[ABOUT THIS EXERCISE] A verbatim copy of all the data is required, minus any images.

[DATASET]
━━━━━━

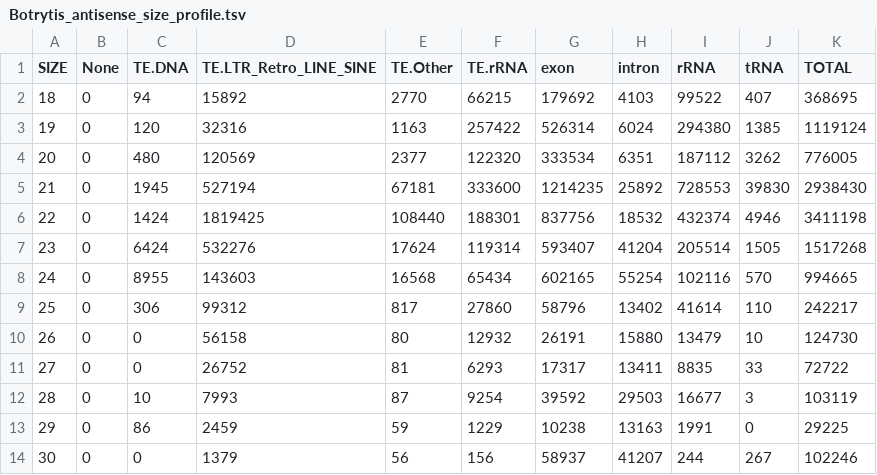
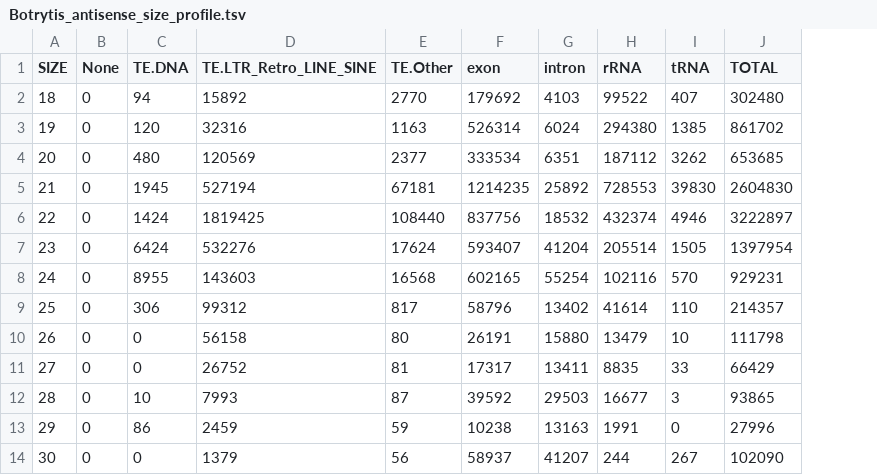
Before and after one commit to stajichlab/Botrytis_sRNA_profile, a TSV file: results/Botrytis_antisense_size_profile.tsv, drawn as a sheet; removed rows and columns are numbered as before the commit, all else as after; the diff names each change by its address in the sheet, - before the commit and + after, or states it on an @@ line.

```diff
--- a/results/Botrytis_antisense_size_profile.tsv
+++ b/results/Botrytis_antisense_size_profile.tsv
-column F (TE.rRNA), rows 2-14: 66215 | 257422 | 122320 | 333600 | 188301 | 119314 | 65434 | 27860 | 12932 | 6293 | 9254 | 1229 | 156
-J2 (TOTAL): 368695
+J2 (TOTAL): 302480
-J3 (TOTAL): 1119124
+J3 (TOTAL): 861702
-J4 (TOTAL): 776005
+J4 (TOTAL): 653685
-J5 (TOTAL): 2938430
+J5 (TOTAL): 2604830
-J6 (TOTAL): 3411198
+J6 (TOTAL): 3222897
-J7 (TOTAL): 1517268
+J7 (TOTAL): 1397954
-J8 (TOTAL): 994665
+J8 (TOTAL): 929231
-J9 (TOTAL): 242217
+J9 (TOTAL): 214357
-J10 (TOTAL): 124730
+J10 (TOTAL): 111798
-J11 (TOTAL): 72722
+J11 (TOTAL): 66429
-J12 (TOTAL): 103119
+J12 (TOTAL): 93865
-J13 (TOTAL): 29225
+J13 (TOTAL): 27996
-J14 (TOTAL): 102246
+J14 (TOTAL): 102090
```
Also changed, not shown: results/Botrytis_antisense_size_profile_uniq.tsv, results/Botrytis_combined_size_profile.tsv, 46 other files.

━━━━━━

[SOLUTION]
Before and after one commit to stajichlab/Botrytis_sRNA_profile, a TSV file: results/Botrytis_antisense_size_profile.tsv, drawn as a sheet; removed rows and columns are numbered as before the commit, all else as after; the diff names each change by its address in the sheet, - before the commit and + after, or states it on an @@ line.

```diff
--- a/results/Botrytis_antisense_size_profile.tsv
+++ b/results/Botrytis_antisense_size_profile.tsv
-column F (TE.rRNA), rows 2-14: 66215 | 257422 | 122320 | 333600 | 188301 | 119314 | 65434 | 27860 | 12932 | 6293 | 9254 | 1229 | 156
-J2 (TOTAL): 368695
+J2 (TOTAL): 302480
-J3 (TOTAL): 1119124
+J3 (TOTAL): 861702
-J4 (TOTAL): 776005
+J4 (TOTAL): 653685
-J5 (TOTAL): 2938430
+J5 (TOTAL): 2604830
-J6 (TOTAL): 3411198
+J6 (TOTAL): 3222897
-J7 (TOTAL): 1517268
+J7 (TOTAL): 1397954
-J8 (TOTAL): 994665
+J8 (TOTAL): 929231
-J9 (TOTAL): 242217
+J9 (TOTAL): 214357
-J10 (TOTAL): 124730
+J10 (TOTAL): 111798
-J11 (TOTAL): 72722
+J11 (TOTAL): 66429
-J12 (TOTAL): 103119
+J12 (TOTAL): 93865
-J13 (TOTAL): 29225
+J13 (TOTAL): 27996
-J14 (TOTAL): 102246
+J14 (TOTAL): 102090
```
Also changed, not shown: results/Botrytis_antisense_size_profile_uniq.tsv, results/Botrytis_combined_size_profile.tsv, 46 other files.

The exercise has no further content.